Voters also head to the polls Tuesday for primary elections in Florida, Vermont and Alaska and results are being closely watched as a litmus test of the anti-incumbent mood in the run up to mid-term elections in November.
Results such as Arizona may predict whether insurgent candidates, especially Republicans backed by staunchly anti-government Tea Party groups, will continue to make advances over those with more moderate views.
With the American economy still in the doldrums, US President Barack Obama is struggling for popular support and Republicans hope to tap in to those anti-establishment sentiments to win back majorities in Congress.
The Arizona primary features a crowded field of hopefuls jostling for positions in the US Senate, the House of Representatives, the state legislature and other offices.
The most important contest is between McCain, the Republican presidential candidate who lost out to Obama in the 2008 White House race, and challenger J.D. Hayworth, a former Congressman and conservative broadcaster.
Hayworth shocked many when early polls had him running close to McCain, but the four-time senator came racing back after shifting to the right on key issues such as illegal immigration and border security.
McCain has poured over 20 million dollars into the primary race, compared with his challenger's 2.5 million, in an increasingly bitter campaign in which he targeted Hayworth's alleged ties to a disgraced lobbyist.
His efforts have been rewarded, with recent opinion polls suggesting that the Vietnam war hero now has a 20-point lead over Hayworth, who billed himself as "The Consistent Conservative."
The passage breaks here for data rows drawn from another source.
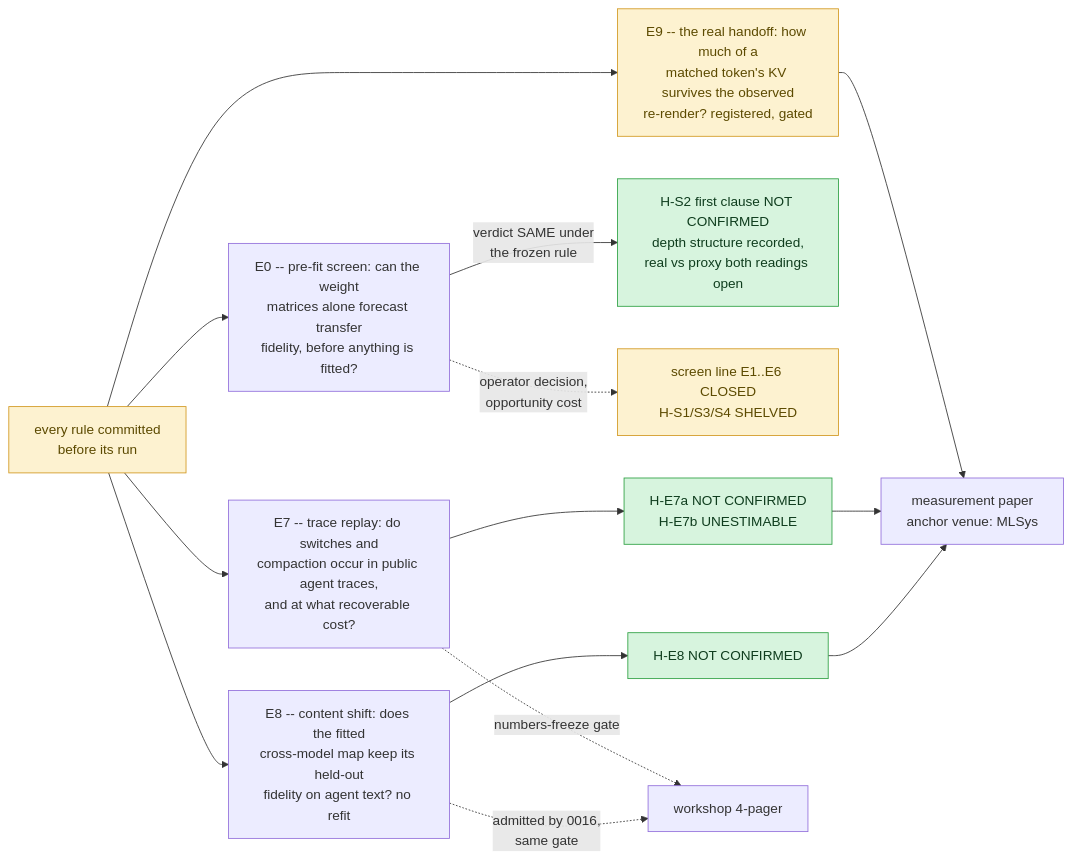
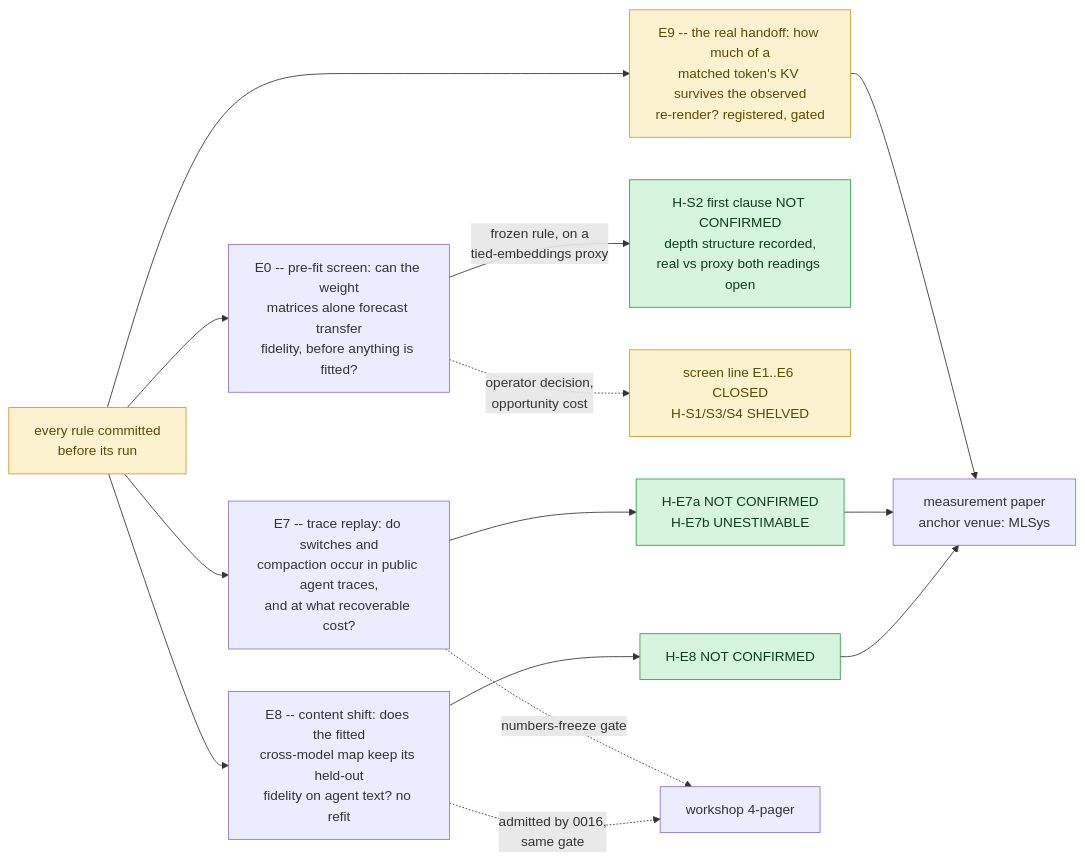
The first of 7 diagrams in README.md (hossainpazooki/linear-ceiling), drawn with Mermaid before and after one commit. The commit also changed other lines of this file and 3 other files, not shown here.

````diff
--- a/README.md
+++ b/README.md
@@ -15,20 +16,20 @@
 ```mermaid
 flowchart LR
     RULE[every rule committed<br/>before its run] --> E0
     RULE --> E7
     RULE --> E8
     RULE --> E9
-    E0["E0 -- pre-fit screen: can the weight<br/>matrices alone forecast transfer<br/>fidelity, before anything is fitted?"] -->|verdict SAME under<br/>the frozen rule| VS[H-S2 first clause NOT CONFIRMED<br/>depth structure recorded,<br/>real vs proxy both readings open]
+    E0["E0 -- pre-fit screen: can the weight<br/>matrices alone forecast transfer<br/>fidelity, before anything is fitted?"] -->|frozen rule, on a<br/>tied-embeddings proxy| VS[H-S2 first clause NOT CONFIRMED<br/>depth structure recorded,<br/>real vs proxy both readings open]
     E0 -.->|operator decision,<br/>opportunity cost| CLOSED[screen line E1..E6 CLOSED<br/>H-S1/S3/S4 SHELVED]
     E7["E7 -- trace replay: do switches and<br/>compaction occur in public agent traces,<br/>and at what recoverable cost?"] --> V7[H-E7a NOT CONFIRMED<br/>H-E7b UNESTIMABLE]
     E8["E8 -- content shift: does the fitted<br/>cross-model map keep its held-out<br/>fidelity on agent text? no refit"] --> V8[H-E8 NOT CONFIRMED]
     E9["E9 -- the real handoff: how much of a<br/>matched token's KV survives the observed<br/>re-render? registered, gated"] --> ANCHOR
     V7 --> ANCHOR[measurement paper<br/>anchor venue: MLSys]
     V8 --> ANCHOR
     E7 -.->|numbers-freeze gate| WS[workshop 4-pager]
     E8 -.->|admitted by 0016,<br/>same gate| WS
     classDef rule fill:#fdf2d0,stroke:#d29922,color:#5c4a00;
     classDef verdict fill:#d7f4de,stroke:#2ea043,color:#0f3d1e;
     class RULE,CLOSED,E9 rule;
     class VS,V7,V8 verdict;
 ```
````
Hayworth has portrayed McCain as a liberal apologist and attacked him for his opposition to Republican tax cuts -- which Obama has promised to let expire -- and particularly for his shift on the hot-button issue of illegal immigration.
Officials in Arizona, which borders Mexico, argue the Obama administration has failed to secure the borders, and they are overwhelmed by illegal immigrants.
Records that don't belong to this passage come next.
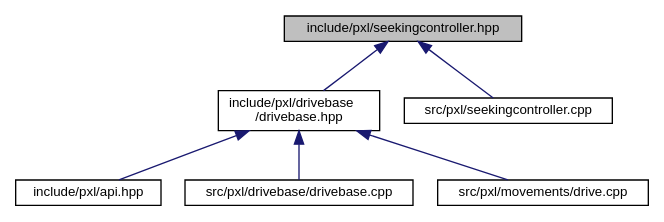
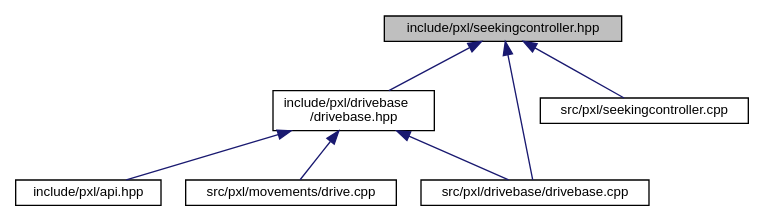
Before and after one commit to Pixel-Lib/Pixel: the diagram in seekingcontroller_8hpp__dep__incl.dot, drawn with Graphviz. The commit also changed 212 other files, not shown here.

```diff
--- a/seekingcontroller_8hpp__dep__incl.dot
+++ b/seekingcontroller_8hpp__dep__incl.dot
@@ -1,17 +1,18 @@
 digraph "include/pxl/seekingcontroller.hpp"
 {
  // LATEX_PDF_SIZE
   edge [fontname="Helvetica",fontsize="10",labelfontname="Helvetica",labelfontsize="10"];
   node [fontname="Helvetica",fontsize="10",shape=record];
   Node1 [label="include/pxl/seekingcontroller.hpp",height=0.2,width=0.4,color="black", fillcolor="grey75", style="filled", fontcolor="black",tooltip=" "];
   Node1 -> Node2 [dir="back",color="midnightblue",fontsize="10",style="solid",fontname="Helvetica"];
   Node2 [label="include/pxl/drivebase\l/drivebase.hpp",height=0.2,width=0.4,color="black", fillcolor="white", style="filled",URL="$drivebase_8hpp.html",tooltip=" "];
   Node2 -> Node3 [dir="back",color="midnightblue",fontsize="10",style="solid",fontname="Helvetica"];
   Node3 [label="include/pxl/api.hpp",height=0.2,width=0.4,color="black", fillcolor="white", style="filled",URL="$api_8hpp.html",tooltip=" "];
   Node2 -> Node4 [dir="back",color="midnightblue",fontsize="10",style="solid",fontname="Helvetica"];
   Node4 [label="src/pxl/drivebase/drivebase.cpp",height=0.2,width=0.4,color="black", fillcolor="white", style="filled",URL="$drivebase_8cpp.html",tooltip=" "];
   Node2 -> Node5 [dir="back",color="midnightblue",fontsize="10",style="solid",fontname="Helvetica"];
   Node5 [label="src/pxl/movements/drive.cpp",height=0.2,width=0.4,color="black", fillcolor="white", style="filled",URL="$drive_8cpp.html",tooltip=" "];
+  Node1 -> Node4 [dir="back",color="midnightblue",fontsize="10",style="solid",fontname="Helvetica"];
   Node1 -> Node6 [dir="back",color="midnightblue",fontsize="10",style="solid",fontname="Helvetica"];
   Node6 [label="src/pxl/seekingcontroller.cpp",height=0.2,width=0.4,color="black", fillcolor="white", style="filled",URL="$seekingcontroller_8cpp.html",tooltip=" "];
 }
```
Arizona Governor Jan Brewer signed a draconian new bill into law in April, but a judge last month stripped it of key powers allowing police to spot-check the immigration status of all suspects.
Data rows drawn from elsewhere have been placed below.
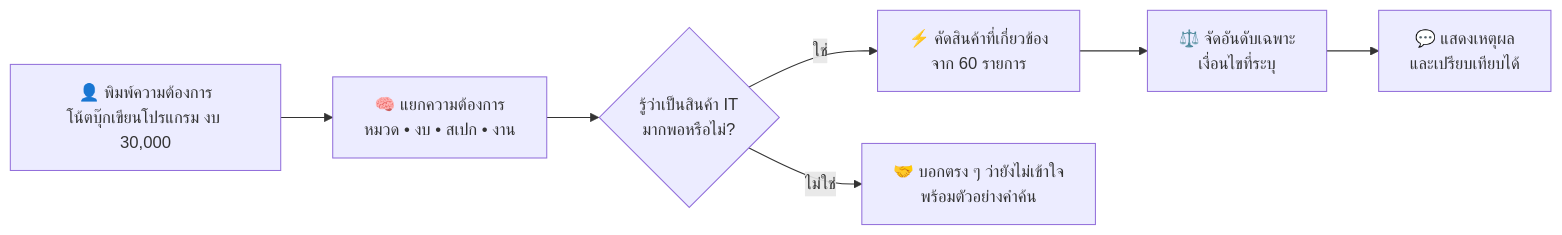
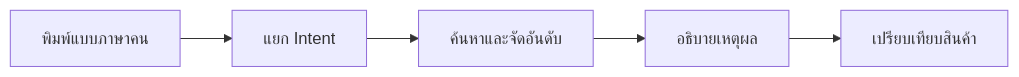
One commit to mmew018/project-algorithms-prototype-ise changed the first of 6 diagrams in README.md. Above: the diagram before and after it, drawn with Mermaid. The commit also changed other lines of this file and 25 other files, not shown here.

````diff
--- a/README.md
+++ b/README.md
@@ -12,14 +25,7 @@
 ```mermaid
 flowchart LR
-    A["👤 พิมพ์ความต้องการ<br/>โน้ตบุ๊กเขียนโปรแกรม งบ 30,000"]
-    B["🧠 แยกความต้องการ<br/>หมวด • งบ • สเปก • งาน"]
-    C{"รู้ว่าเป็นสินค้า IT<br/>มากพอหรือไม่?"}
-    D["⚡ คัดสินค้าที่เกี่ยวข้อง<br/>จาก 60 รายการ"]
-    E["⚖️ จัดอันดับเฉพาะ<br/>เงื่อนไขที่ระบุ"]
-    F["💬 แสดงเหตุผล<br/>และเปรียบเทียบได้"]
-    X["🤝 บอกตรง ๆ ว่ายังไม่เข้าใจ<br/>พร้อมตัวอย่างคำค้น"]
-
-    A --> B --> C
-    C -- "ใช่" --> D --> E --> F
-    C -- "ไม่ใช่" --> X
+    U["พิมพ์แบบภาษาคน"] --> I["แยก Intent"]
+    I --> R["ค้นหาและจัดอันดับ"]
+    R --> E["อธิบายเหตุผล"]
+    E --> C["เปรียบเทียบสินค้า"]
 ```
````
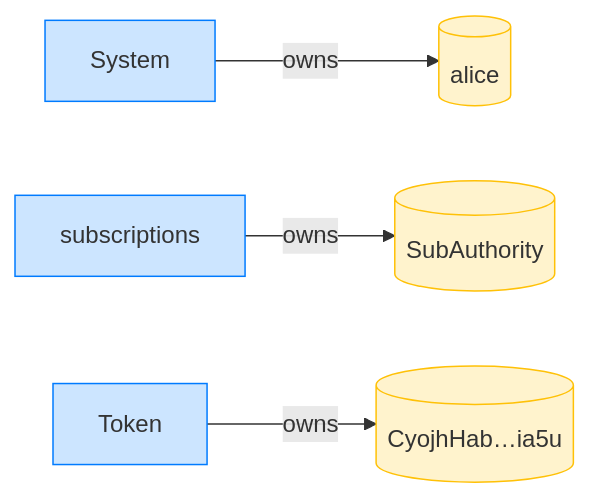
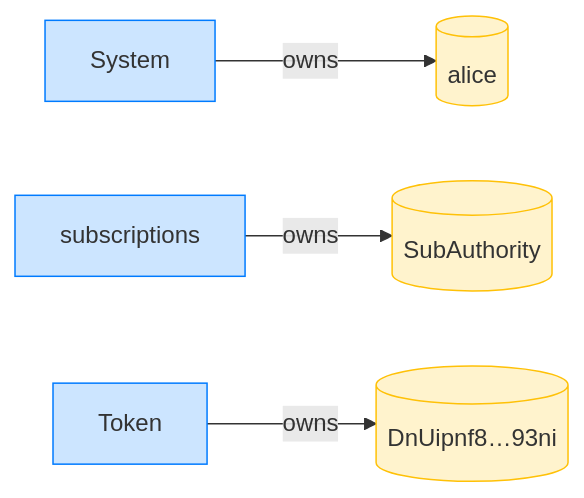
The fourth of 8 diagrams in dsl_tests/a-sponsor-cannot-revoke-a-no-expiry-delegation.md (cds-rs/subscriptions), drawn with Mermaid before and after one commit. The commit also changed other lines of this file and 224 other files, not shown here.

````diff
--- a/dsl_tests/a-sponsor-cannot-revoke-a-no-expiry-delegation.md
+++ b/dsl_tests/a-sponsor-cannot-revoke-a-no-expiry-delegation.md
@@ -71,14 +76,14 @@
 ```mermaid
 flowchart LR
     classDef owner fill:#cce5ff,stroke:#007bff;
     classDef account fill:#fff3cd,stroke:#ffc107;
     System[System]:::owner
     alice[(alice)]:::account
     subscriptions[subscriptions]:::owner
     SubAuthority[(SubAuthority)]:::account
     Token[Token]:::owner
-    CyojhHab_ia5u[("CyojhHab…ia5u")]:::account
+    DnUipnf8_93ni[("DnUipnf8…93ni")]:::account
     System -->|owns| alice
     subscriptions -->|owns| SubAuthority
-    Token -->|owns| CyojhHab_ia5u
+    Token -->|owns| DnUipnf8_93ni
 ```
````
Hayworth has received the support of Tea Party conservatives with his calls for tighter border security against "illegal and criminal aliens."
The Tea Party movement, which sprung up in 2009 as a grass roots revolt against Obama's tax, economic and health reform policies, has electrified the Republican Party base.
Taking its name from a revolt against British rule in colonial Boston in 1773, the group has emerged as a powerful force in nominating Republicans for November's mid-term legislative and gubernatorial elections.
Tea Party candidates have already won important Senate primary victories in Utah, Colorado, Nevada, and in other states, over more mainstream Republicans.
Brewer, her campaign for re-election buoyed by strong approval of her support of the controversial immigration law, faces a single challenger after her other opponents dropped out of the race.
After vowing to take the immigration fight to the US Supreme Court, she is expected to roll to an easy primary victory and is now favored to win re-election in November.
In Florida, a fierce fight had been expected for the Republican Senate candidacy, pitting outgoing popular Republican Governor Charlie Crist against Tea Party candidate Marc Rubio.
But in April, Crist announced he would run as an independent, throwing the drama forward to the final vote in November.
In Alaska, Republican Senator Lisa Murkowski is hoping her long-time ties to legendary Alaska politician Ted Stevens, who was killed in a plane crash earlier this month, will help her best another Tea Party candidate, Joe Miller.
Miller is a veteran backed by the state's former governor Sarah Palin, but Murkowski has emphasized that her seniority will help bring Alaska funds, and so far she is leading polls.